San Francisco

Joseph Albers

San Francisco Mu­seum of Art

Early in his career as an artist, Joseph Albers worked with glass and plastics in line with the Bauhaus enthusiasm for new materials and meth­ods. With the advent of Naziism in his native Germany, he moved to the United States, teaching his first classes in America with the aid of a translator. During his first decade in America he took to oil painting, but used a palette knife, primarily, and painted a rigorously architectural delineation of space, with persistent examination of the possibili­ties within the limitations of black, white and grey.

This is an ironic beginning for an ar­tist whose reputation today is as one of our leading color theorists. This sum­mer’s exhibition at the San Francisco Museum of Art, “Interaction of Color: A presentation of paintings and the color theory of Joseph Albers,” announces the publication by Princeton University of his new book by the same name. This exhibition demonstrates the use of vio­lently vibrating colors to perform much the same pictorial gymnastics as the black and white paintings of the thirties: A succession of right angles leads the eye back into an illusion of space, only to have the eye suddenly reverse the illusion and find the right angles pyra­miding outward.

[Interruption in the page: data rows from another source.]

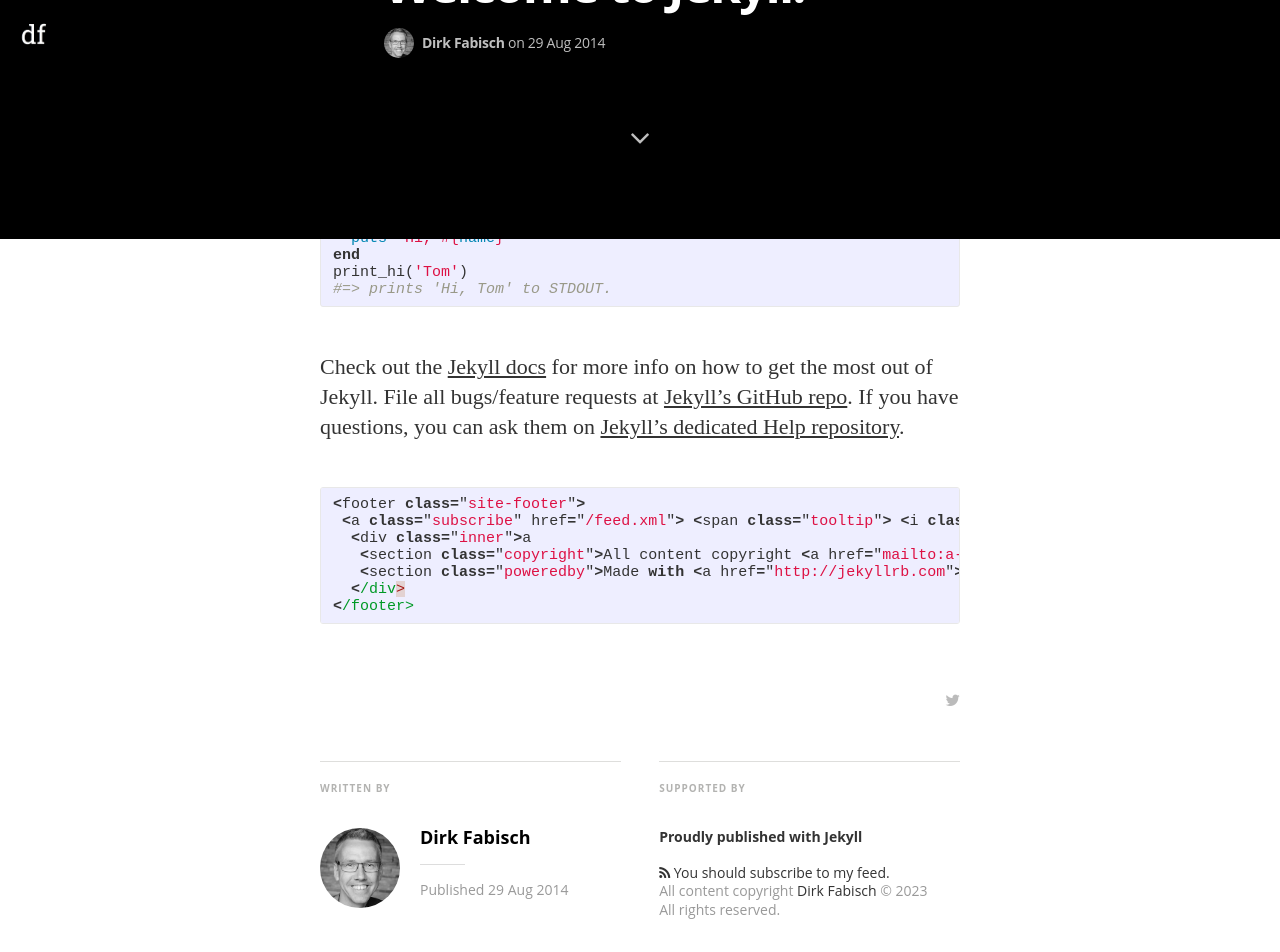
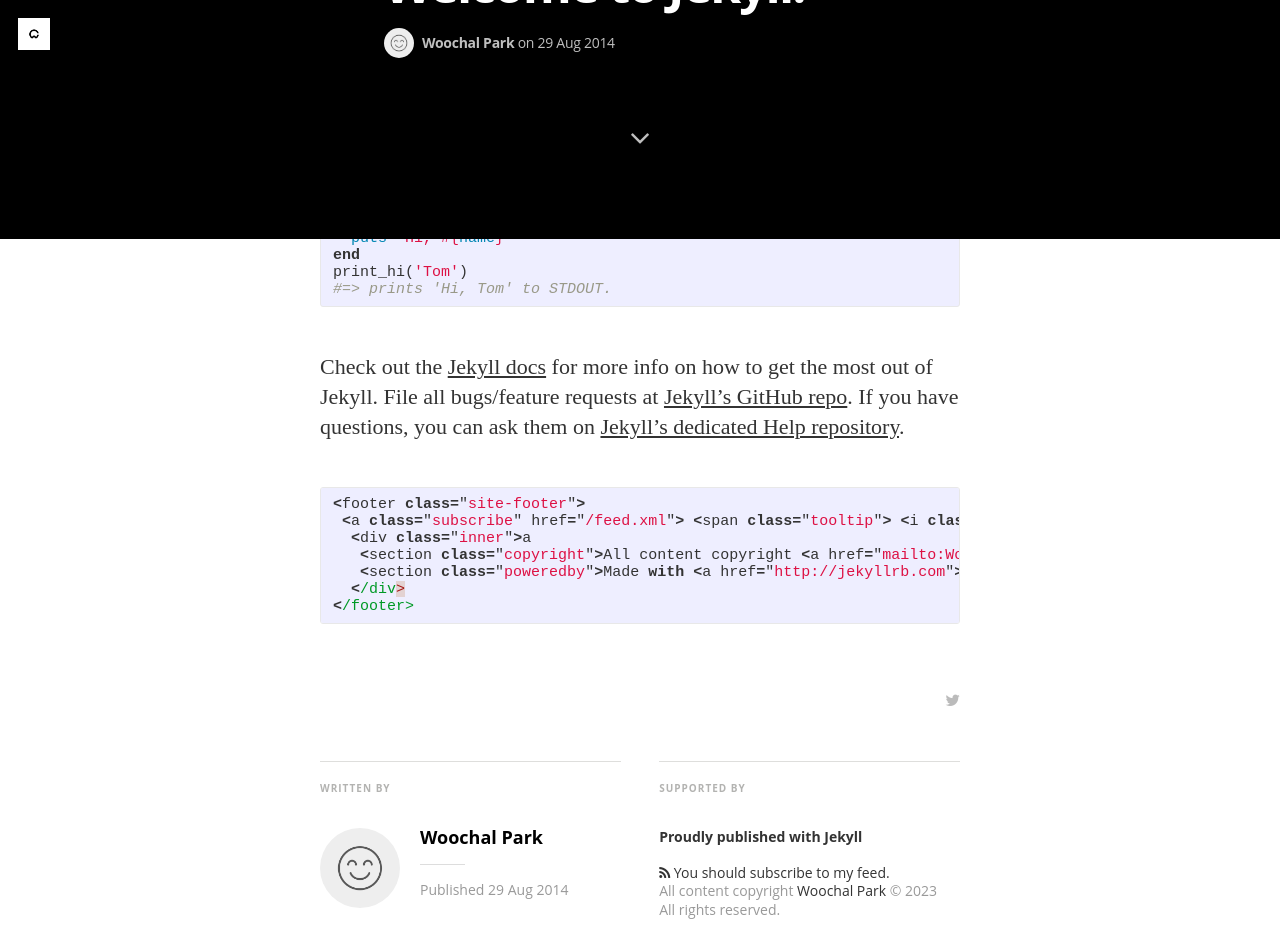
Before and after one commit to Woochal/Woochal.github.io, a Jekyll site: the page built from _posts/2014-08-29-welcome-to-jekyll.markdown, in a window 1280 px wide and 1400 px high, scrolled down 1161 px. Shown: the top 952 px of the window. Built offline with Jekyll 4.4.1, drawn with Linux system fonts in a browser that asks for light colours; nearby versions of some CDN libraries; some web fonts are replaced.

Commit message:
images added

```diff
--- a/_config.yml
+++ b/_config.yml
@@ -4,21 +4,21 @@ gems:
   - jekyll-paginate
 
 # Site settings
-title: "Mediator"
+title: "Woochal"
 description: > # this means to ignore newlines until "email:"
    A Jekyll theme - Medium inspired
 
-email: a-mail@mail.mail
+email: Woochal@gmail.com
 #blog logo
-logo: "/assets/images/df_logo.jpg"
+logo: "/assets/images/wc_logo.jpeg"
 float_logo: true # true, false (default)
 
 # blog cover
-cover: "/assets/images/cA4aKEIPQrerBnp1yGHv_IMG_9534-3-2.jpg"
+cover: "/assets/images/astronaut.png"
 
-name: 'Dirk Fabisch'
-author: 'Dirk Fabisch'
-author_image: "/assets/images/author.jpg"
+name: 'Woochal Park'
+author: 'Woochal Park'
+author_image: "/assets/images/smile.jpeg"
 
 paginate:	5
 
```
Also changed, not shown: assets/images/astronaut.png (added), assets/images/smile.jpeg (added), assets/images/wc_logo.jpeg (added).
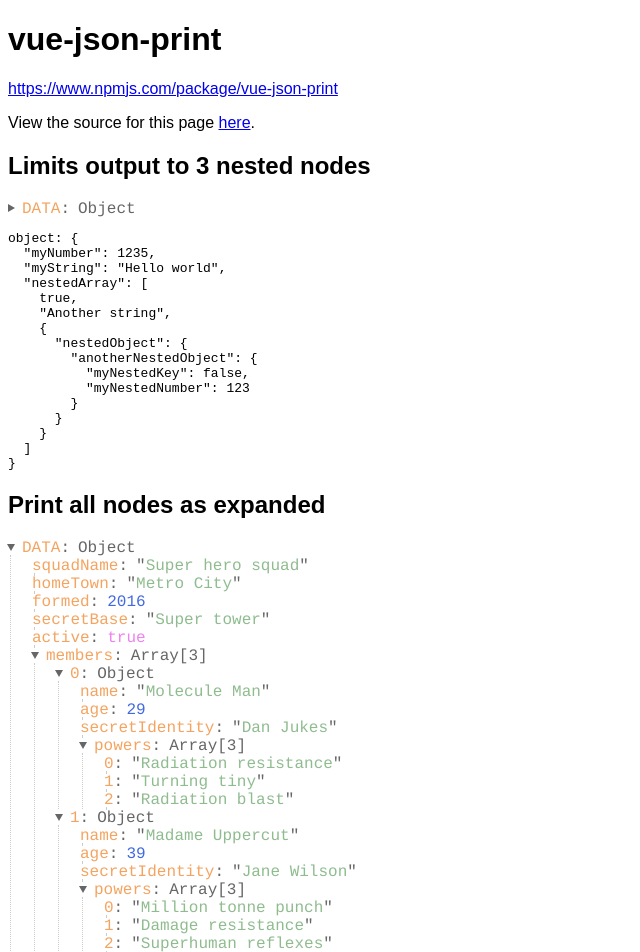
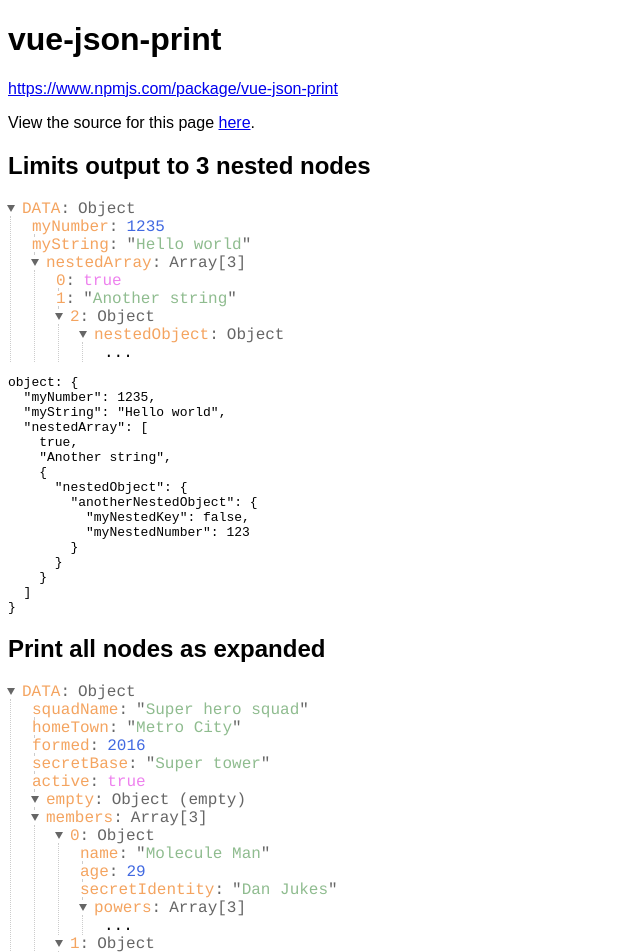
Before and after one commit to tanmancan/vue-json-print, a Vue app: page / in a window 1280 px wide. Shown: the top 952 px of the page, without its empty margins (0-640 px from the left). Built offline with nearby package versions, Linux system fonts and the light colour scheme.

Commit message:
Updated readme and demo

```diff
--- a/public/index.html
+++ b/public/index.html
@@ -4,7 +4,6 @@
     <meta charset="utf-8">
     <meta http-equiv="X-UA-Compatible" content="IE=edge">
     <meta name="viewport" content="width=device-width,initial-scale=1.0">
-    <link rel="icon" href="<%= BASE_URL %>favicon.ico">
     <title>vue-json-print</title>
   </head>
   <body>
--- a/src/App.vue
+++ b/src/App.vue
@@ -11,10 +11,12 @@
     <h2>Limits output to 3 nested nodes</h2>
     <JsonTree
     :depth="3"
+    expanded
     :data-object="exampleDataJavascript" />
 <pre>{{ typeof exampleDataJavascript }}: {{ exampleDataJavascript }}</pre>
     <h2>Print all nodes as expanded</h2>
     <JsonTree
+    :depth="3"
     :data-object="exampleDataJson" expanded />
 <pre>{{ typeof exampleDataJson }}: {{ exampleDataJson }}</pre>
     <h2>Uses a JSON string value</h2>
--- a/src/assets/example.json
+++ b/src/assets/example.json
@@ -4,6 +4,7 @@
   "formed": 2016,
   "secretBase": "Super tower",
   "active": true,
+  "empty": {},
   "members": [
     {
       "name": "Molecule Man",
--- a/vue.config.js
+++ b/vue.config.js
@@ -1,4 +1,6 @@
 module.exports = {
-  publicPath: '/examples/vue-json-print',
+  publicPath: process.env.NODE_ENV === 'production'
+    ? '/examples/vue-json-print'
+    : '/',
   css: { extract: false },
 };
```
Also changed, not shown: package.json (+4 -3 lines), 1 other file (tests, documents, lock files or other folders).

The right angle grid has been simplified into mere squares with­in squares in these recent color etudes. (With a more complicated architecture, and these same colors, the results might have been too riotous.)

When Albers finally concerned him­self with colors, it was with much the same Gestalt emphasis on total rela­tionships that Paul Klee had concerned himself with in the “Pedagogical Sketch­books,” (though Klee used these ideas, his paintings were never simply “demon­strations” of the theories).

In the mid forties, Albers worked and studied in Mexico where a Pre-Colum­bian influence in color is still in evi­dence, particularly in the crafts. It is surely no accident that these recent vi­brating squares exhibit a close resem­blance to the “Ojos de Dios” (eye of God) configurations of the Huicholes of Nayarit.

This vibrant relationship between colors is achieved by using the comple­mentary color mixed with an element of the color complemented. The neutral transparency between the two hues acts as a sounding board for the after images that the eyes of the viewer see jump­ing across the painting.

The mystical implications which re­viewers of more nearly expressionist in­clinations find in these paintings, prob­ably refer to the hypnotic suggestion of such symmetrical and singular imagery, but certainly they do not inspire a medi­tative frame of mind such as the equally symmetrical painting of, say, Ad Rein­hardt or Mark Rothko.

Knute Stiles